The two articles use humor to show how the younger generations are relying more on technology and social media and less on reading and school work. Although doing it in a joking way, these articles show how schools should work social media and the use of the computers more into their everyday classes. Another thing these articles do is, also show the negative uses of technology and the internet, such as drunk texting or explaining “why you aren’t like your scumbag friend”. It does this to show the need for positive uses for things that have become a crucial part of our everyday lives. However, even with using these fake and humorous assignments we still see how the internet can become a writing tool for learning to write public speeches, emails, and letters. The articles names some of the websites on the ever-growing list of social media domains, showing more and more ways to get information, share it, and publish your work on. Not only does it show uses for the internet but also other forms of technological mediums such as texting and emails. The articles show how teachers shouldn’t fear social media but should embrace it as an untap source for the transporting information. Putting information on the internet is one of the fastest ways to be noticed and to spread your thoughts to a larger audience than just the classroom. By making pages on these websites you can create hubs for students to safely write and share their work, so they can grow as both writers and readers, as well as connected with students throughout the country and the world. Also I feel one thing this article does besides show the potential uses for social media as a learning device is show what happens if we rely on it too much, it calls reading stupid and dangerous.
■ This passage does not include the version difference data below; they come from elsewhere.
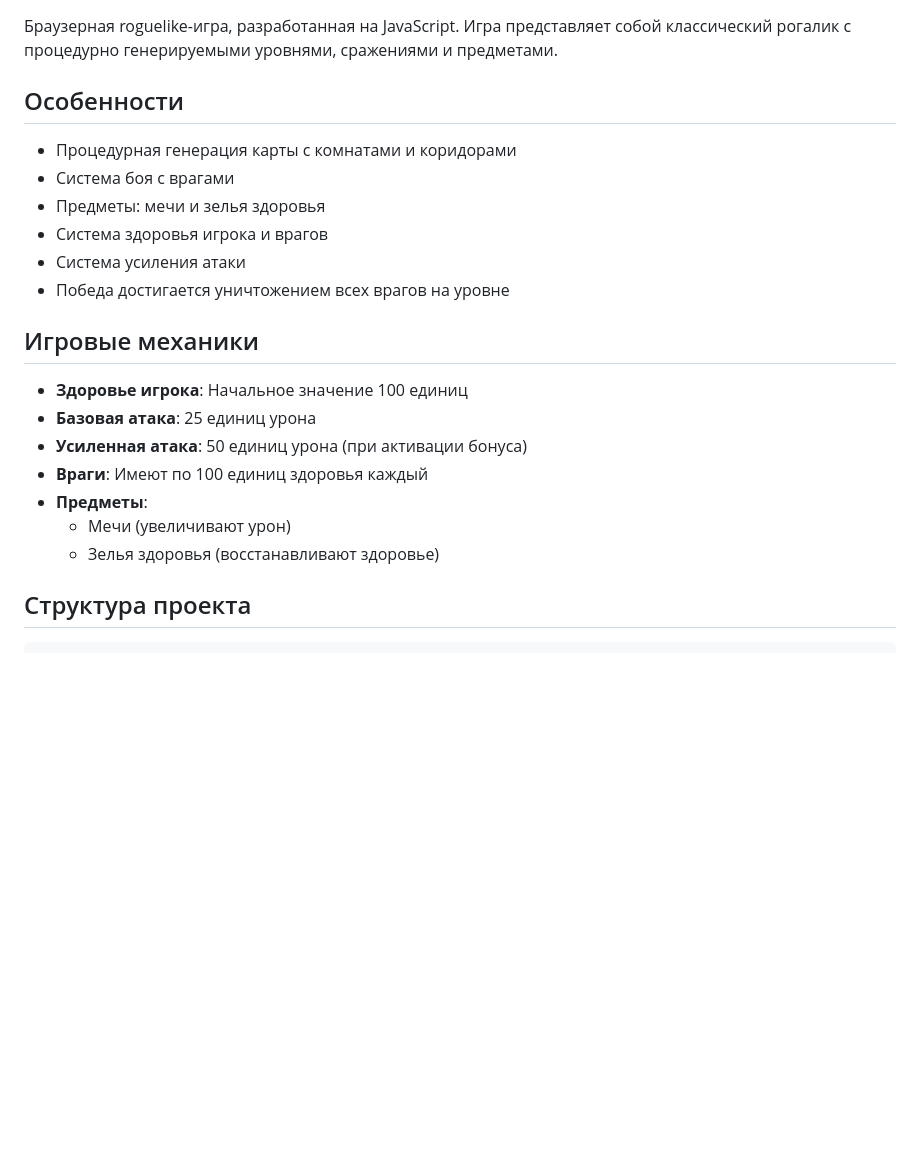
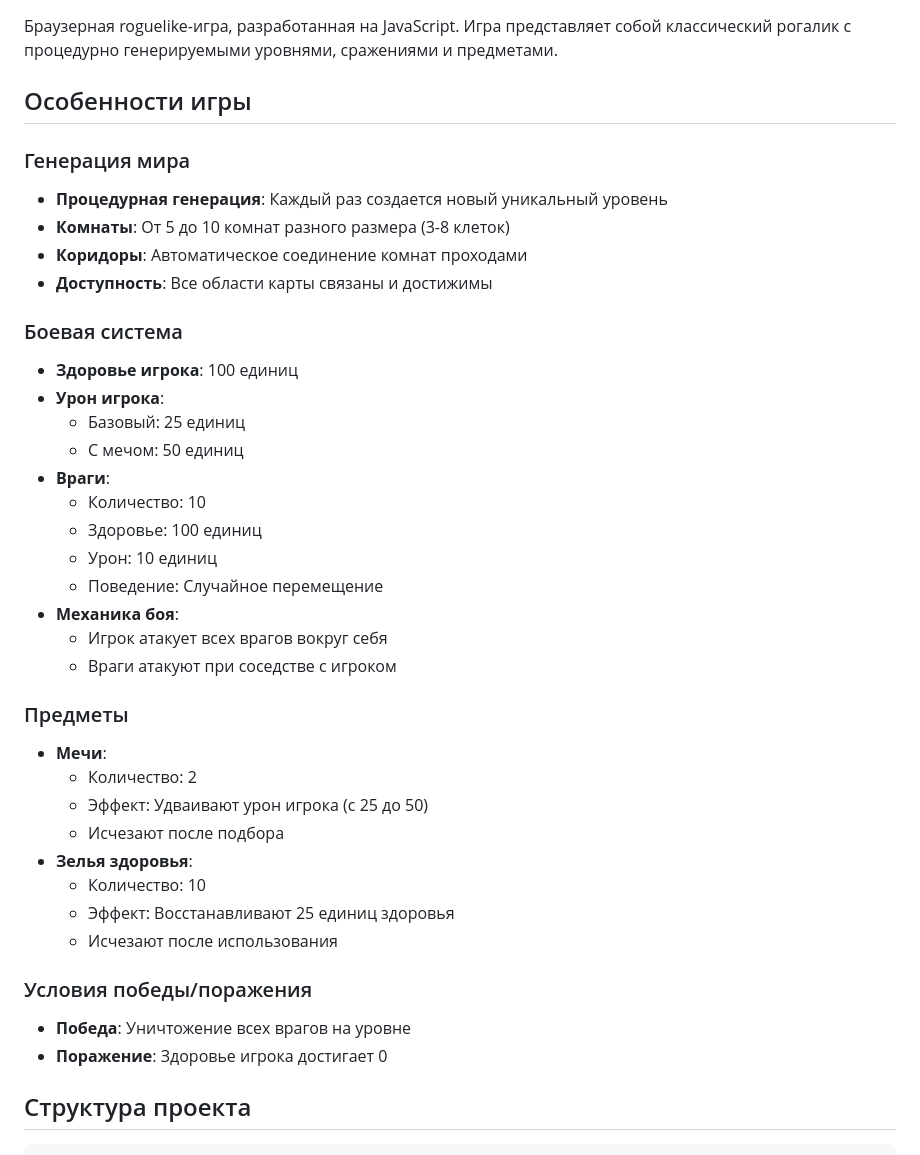
Before and after one commit to nomercyzzz/Roguelike-Game, a Markdown page: README.md, the part around one of its changes. GitHub-like rendering; blank space fills up the shorter version.

```diff
--- a/README.md
+++ b/README.md
@@ -2,24 +2,41 @@
 
 Браузерная roguelike-игра, разработанная на JavaScript. Игра представляет собой классический рогалик с процедурно генерируемыми уровнями, сражениями и предметами.
 
-## Особенности
+## Особенности игры
 
-- Процедурная генерация карты с комнатами и коридорами
-- Система боя с врагами
-- Предметы: мечи и зелья здоровья
-- Система здоровья игрока и врагов
-- Система усиления атаки
-- Победа достигается уничтожением всех врагов на уровне
+### Генерация мира
+- **Процедурная генерация**: Каждый раз создается новый уникальный уровень
+- **Комнаты**: От 5 до 10 комнат разного размера (3-8 клеток)
+- **Коридоры**: Автоматическое соединение комнат проходами
+- **Доступность**: Все области карты связаны и достижимы
 
-## Игровые механики
+### Боевая система
+- **Здоровье игрока**: 100 единиц
+- **Урон игрока**:
+  - Базовый: 25 единиц
+  - С мечом: 50 единиц
+- **Враги**:
+  - Количество: 10
+  - Здоровье: 100 единиц
+  - Урон: 10 единиц
+  - Поведение: Случайное перемещение
+- **Механика боя**:
+  - Игрок атакует всех врагов вокруг себя
+  - Враги атакуют при соседстве с игроком
 
-- **Здоровье игрока**: Начальное значение 100 единиц
-- **Базовая атака**: 25 единиц урона
-- **Усиленная атака**: 50 единиц урона (при активации бонуса)
-- **Враги**: Имеют по 100 единиц здоровья каждый
-- **Предметы**:
-  - Мечи (увеличивают урон)
-  - Зелья здоровья (восстанавливают здоровье)
+### Предметы
+- **Мечи**:
+  - Количество: 2
+  - Эффект: Удваивают урон игрока (с 25 до 50)
+  - Исчезают после подбора
+- **Зелья здоровья**:
+  - Количество: 10
+  - Эффект: Восстанавливают 25 единиц здоровья
+  - Исчезают после использования
+
+### Условия победы/поражения
+- **Победа**: Уничтожение всех врагов на уровне
+- **Поражение**: Здоровье игрока достигает 0
 
 ## Структура проекта
 
```
Also changed, not shown: other parts of README.md (+37 -6 lines).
So although I feel using these tools is a good way to enhance learning, an over reliance on it would do more harm than good.